# Material shown
☆ ☆ ☆ ☆ ☆ ☆ ☆
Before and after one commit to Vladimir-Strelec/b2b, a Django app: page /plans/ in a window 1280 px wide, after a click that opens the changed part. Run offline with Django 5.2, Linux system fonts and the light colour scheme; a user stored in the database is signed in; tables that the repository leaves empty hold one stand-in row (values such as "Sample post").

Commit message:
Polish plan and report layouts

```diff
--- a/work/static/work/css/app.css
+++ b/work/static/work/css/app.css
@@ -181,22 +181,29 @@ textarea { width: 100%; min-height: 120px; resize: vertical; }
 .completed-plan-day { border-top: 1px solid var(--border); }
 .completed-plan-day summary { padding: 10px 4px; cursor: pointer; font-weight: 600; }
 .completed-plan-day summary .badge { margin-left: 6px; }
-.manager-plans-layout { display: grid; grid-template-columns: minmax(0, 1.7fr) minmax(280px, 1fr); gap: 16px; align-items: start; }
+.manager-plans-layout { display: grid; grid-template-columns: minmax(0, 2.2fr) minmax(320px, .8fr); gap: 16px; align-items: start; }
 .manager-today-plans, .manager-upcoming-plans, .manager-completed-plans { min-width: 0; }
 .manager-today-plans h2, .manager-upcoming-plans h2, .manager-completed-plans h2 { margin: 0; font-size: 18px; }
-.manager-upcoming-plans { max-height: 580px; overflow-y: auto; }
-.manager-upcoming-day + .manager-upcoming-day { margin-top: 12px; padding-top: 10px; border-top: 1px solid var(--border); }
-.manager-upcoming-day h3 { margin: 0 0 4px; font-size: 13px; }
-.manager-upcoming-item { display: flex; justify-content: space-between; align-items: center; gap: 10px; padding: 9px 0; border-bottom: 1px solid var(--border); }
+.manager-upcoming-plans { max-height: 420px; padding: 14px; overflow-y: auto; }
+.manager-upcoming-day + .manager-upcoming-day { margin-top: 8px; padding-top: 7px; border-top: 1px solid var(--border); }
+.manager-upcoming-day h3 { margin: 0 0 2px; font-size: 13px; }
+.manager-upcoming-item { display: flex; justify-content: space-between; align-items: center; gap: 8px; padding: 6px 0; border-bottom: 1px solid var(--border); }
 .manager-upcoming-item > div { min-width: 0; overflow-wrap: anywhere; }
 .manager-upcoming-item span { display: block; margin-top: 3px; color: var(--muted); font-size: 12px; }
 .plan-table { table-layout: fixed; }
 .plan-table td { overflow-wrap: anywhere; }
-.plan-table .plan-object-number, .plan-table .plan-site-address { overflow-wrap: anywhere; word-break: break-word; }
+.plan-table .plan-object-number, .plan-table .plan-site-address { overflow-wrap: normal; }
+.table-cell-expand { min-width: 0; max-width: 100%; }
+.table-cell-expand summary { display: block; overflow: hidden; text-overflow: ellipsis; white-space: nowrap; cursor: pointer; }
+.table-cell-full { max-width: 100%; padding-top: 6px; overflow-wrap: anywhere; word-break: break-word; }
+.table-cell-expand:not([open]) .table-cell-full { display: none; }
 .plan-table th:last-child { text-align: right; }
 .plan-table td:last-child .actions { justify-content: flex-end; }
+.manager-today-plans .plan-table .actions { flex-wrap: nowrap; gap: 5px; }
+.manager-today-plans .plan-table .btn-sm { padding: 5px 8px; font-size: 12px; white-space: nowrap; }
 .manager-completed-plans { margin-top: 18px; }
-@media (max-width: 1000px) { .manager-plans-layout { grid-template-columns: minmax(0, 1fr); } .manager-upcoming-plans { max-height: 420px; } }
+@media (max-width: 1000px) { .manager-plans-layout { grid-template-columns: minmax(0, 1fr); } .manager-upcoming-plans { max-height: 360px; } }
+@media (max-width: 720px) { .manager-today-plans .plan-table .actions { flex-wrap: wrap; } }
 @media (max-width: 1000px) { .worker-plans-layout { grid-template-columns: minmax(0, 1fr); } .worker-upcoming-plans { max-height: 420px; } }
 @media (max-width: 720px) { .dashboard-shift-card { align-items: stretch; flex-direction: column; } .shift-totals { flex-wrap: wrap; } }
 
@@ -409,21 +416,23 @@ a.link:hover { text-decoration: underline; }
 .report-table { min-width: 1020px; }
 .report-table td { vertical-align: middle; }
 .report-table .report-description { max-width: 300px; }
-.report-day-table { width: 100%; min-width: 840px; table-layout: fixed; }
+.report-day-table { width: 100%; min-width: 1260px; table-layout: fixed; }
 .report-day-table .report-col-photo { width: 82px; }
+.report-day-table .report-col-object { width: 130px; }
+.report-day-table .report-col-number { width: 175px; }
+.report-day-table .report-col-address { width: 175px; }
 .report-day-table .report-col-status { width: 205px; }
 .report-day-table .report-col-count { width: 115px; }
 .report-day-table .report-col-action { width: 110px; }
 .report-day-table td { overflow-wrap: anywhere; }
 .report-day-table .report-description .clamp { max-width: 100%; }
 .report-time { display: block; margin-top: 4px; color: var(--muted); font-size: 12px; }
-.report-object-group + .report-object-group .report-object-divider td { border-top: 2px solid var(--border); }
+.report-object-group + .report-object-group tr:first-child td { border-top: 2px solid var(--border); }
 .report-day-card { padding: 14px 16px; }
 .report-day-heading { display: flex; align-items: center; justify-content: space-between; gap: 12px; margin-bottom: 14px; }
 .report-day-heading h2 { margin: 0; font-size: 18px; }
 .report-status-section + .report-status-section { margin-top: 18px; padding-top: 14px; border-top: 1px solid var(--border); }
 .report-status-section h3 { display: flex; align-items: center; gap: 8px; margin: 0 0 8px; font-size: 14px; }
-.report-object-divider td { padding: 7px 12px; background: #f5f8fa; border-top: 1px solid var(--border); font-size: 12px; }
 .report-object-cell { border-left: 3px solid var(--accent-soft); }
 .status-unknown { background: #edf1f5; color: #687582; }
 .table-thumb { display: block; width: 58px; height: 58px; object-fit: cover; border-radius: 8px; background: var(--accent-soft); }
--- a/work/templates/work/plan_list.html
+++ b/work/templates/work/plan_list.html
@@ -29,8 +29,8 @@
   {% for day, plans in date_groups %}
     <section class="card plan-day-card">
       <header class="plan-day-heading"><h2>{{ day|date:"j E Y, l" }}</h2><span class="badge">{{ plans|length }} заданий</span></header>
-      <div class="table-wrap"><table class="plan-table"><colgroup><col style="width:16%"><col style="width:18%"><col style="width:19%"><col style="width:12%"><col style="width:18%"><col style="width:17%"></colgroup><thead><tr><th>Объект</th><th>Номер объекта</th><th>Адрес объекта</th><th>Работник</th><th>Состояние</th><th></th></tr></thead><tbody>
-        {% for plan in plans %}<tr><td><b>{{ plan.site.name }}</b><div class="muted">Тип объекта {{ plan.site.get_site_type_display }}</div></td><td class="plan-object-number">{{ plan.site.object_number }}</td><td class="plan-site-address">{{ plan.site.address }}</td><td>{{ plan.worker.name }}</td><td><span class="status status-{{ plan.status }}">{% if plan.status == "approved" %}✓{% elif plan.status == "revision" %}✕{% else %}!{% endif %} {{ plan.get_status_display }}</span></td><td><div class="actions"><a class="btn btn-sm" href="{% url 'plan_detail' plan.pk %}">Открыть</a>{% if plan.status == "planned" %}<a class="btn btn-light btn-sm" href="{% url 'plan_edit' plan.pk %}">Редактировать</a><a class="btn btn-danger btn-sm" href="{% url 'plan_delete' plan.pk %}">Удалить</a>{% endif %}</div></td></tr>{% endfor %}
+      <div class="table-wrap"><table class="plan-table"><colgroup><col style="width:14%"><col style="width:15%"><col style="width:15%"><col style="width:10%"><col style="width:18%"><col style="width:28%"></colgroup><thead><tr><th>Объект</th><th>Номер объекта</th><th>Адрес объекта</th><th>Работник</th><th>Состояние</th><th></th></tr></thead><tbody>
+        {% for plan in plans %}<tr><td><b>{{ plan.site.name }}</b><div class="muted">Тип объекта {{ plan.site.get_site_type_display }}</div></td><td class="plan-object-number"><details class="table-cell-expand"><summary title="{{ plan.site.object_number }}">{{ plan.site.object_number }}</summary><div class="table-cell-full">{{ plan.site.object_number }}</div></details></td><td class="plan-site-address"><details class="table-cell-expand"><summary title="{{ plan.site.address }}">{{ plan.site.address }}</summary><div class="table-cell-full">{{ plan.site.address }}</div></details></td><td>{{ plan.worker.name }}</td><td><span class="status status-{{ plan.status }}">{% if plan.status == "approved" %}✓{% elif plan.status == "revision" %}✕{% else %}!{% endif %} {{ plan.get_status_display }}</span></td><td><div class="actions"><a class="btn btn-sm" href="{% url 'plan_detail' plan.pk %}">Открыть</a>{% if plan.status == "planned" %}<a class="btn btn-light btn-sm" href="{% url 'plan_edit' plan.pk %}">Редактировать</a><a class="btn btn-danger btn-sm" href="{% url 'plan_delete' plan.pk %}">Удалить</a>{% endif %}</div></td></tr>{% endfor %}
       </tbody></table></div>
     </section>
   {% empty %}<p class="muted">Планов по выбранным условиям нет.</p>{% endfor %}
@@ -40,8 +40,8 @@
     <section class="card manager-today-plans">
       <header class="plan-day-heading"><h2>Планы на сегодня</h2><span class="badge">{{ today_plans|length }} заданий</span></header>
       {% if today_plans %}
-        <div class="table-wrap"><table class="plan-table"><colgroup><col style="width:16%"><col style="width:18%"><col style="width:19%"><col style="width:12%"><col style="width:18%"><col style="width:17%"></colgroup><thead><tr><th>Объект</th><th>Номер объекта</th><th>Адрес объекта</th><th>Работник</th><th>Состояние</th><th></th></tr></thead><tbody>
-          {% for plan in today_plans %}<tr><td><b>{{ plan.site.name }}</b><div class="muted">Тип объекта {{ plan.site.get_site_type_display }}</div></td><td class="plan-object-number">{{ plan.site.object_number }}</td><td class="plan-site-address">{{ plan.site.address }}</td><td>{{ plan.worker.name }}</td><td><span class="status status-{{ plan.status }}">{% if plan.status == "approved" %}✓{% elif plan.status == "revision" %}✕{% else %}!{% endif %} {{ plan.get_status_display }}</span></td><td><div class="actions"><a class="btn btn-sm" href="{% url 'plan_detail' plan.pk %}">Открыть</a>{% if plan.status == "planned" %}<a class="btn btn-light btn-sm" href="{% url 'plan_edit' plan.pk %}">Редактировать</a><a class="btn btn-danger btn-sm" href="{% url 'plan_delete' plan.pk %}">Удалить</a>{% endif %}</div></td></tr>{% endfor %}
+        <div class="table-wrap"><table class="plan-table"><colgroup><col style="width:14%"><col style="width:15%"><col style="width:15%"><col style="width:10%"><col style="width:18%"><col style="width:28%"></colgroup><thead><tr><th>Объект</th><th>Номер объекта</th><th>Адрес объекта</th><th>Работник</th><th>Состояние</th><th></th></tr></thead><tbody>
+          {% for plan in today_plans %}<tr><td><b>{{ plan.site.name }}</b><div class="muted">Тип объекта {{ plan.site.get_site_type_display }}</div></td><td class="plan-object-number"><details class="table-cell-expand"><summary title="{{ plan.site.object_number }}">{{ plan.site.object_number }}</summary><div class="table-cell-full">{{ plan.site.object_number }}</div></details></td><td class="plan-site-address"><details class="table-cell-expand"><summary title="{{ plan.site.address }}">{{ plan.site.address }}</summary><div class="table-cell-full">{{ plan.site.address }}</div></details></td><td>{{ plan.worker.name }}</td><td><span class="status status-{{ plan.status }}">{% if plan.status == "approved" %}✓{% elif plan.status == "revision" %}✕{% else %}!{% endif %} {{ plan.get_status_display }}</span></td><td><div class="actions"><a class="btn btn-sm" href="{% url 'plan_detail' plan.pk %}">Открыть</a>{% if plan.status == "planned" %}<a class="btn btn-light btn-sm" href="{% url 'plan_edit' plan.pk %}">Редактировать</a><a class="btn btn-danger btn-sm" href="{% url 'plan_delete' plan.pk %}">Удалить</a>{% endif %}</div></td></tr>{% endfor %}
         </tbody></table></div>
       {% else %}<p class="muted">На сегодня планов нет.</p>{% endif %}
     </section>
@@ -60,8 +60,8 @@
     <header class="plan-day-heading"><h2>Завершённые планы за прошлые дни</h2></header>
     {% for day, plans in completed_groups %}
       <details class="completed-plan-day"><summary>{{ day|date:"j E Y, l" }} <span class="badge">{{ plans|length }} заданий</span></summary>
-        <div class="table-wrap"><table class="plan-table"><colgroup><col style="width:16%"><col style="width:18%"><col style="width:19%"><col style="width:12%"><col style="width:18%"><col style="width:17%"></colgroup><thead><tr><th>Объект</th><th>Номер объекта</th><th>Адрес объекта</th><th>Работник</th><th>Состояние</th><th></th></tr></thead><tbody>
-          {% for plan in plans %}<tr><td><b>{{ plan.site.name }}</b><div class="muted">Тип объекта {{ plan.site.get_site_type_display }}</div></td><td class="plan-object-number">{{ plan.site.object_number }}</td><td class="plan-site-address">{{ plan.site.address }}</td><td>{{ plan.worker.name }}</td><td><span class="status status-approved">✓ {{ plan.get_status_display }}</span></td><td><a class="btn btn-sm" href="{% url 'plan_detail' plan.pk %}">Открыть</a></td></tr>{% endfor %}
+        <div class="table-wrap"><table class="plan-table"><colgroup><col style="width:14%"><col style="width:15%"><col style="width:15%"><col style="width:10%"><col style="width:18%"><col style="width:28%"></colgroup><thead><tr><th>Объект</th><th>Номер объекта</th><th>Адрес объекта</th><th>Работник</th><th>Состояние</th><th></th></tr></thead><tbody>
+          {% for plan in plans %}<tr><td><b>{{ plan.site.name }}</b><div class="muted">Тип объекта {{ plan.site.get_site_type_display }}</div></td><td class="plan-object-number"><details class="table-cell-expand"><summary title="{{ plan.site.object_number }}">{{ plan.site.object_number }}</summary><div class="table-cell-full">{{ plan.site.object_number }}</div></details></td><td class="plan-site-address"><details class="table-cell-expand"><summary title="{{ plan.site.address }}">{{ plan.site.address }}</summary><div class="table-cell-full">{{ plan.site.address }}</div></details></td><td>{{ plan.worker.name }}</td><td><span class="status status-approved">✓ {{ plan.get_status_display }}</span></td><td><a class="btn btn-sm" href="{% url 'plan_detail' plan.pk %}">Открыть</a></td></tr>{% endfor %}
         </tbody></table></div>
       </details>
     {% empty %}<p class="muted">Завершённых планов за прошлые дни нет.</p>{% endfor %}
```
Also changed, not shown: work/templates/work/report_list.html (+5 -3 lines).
☆ ☆ ☆ ☆ ☆ ☆ ☆
# Action item
Using the records above, gather all lines where the string "left" is present.

# Your solution
 .completed-plan-day summary .badge { margin-left: 6px; }
 .report-object-cell { border-left: 3px solid var(--accent-soft); }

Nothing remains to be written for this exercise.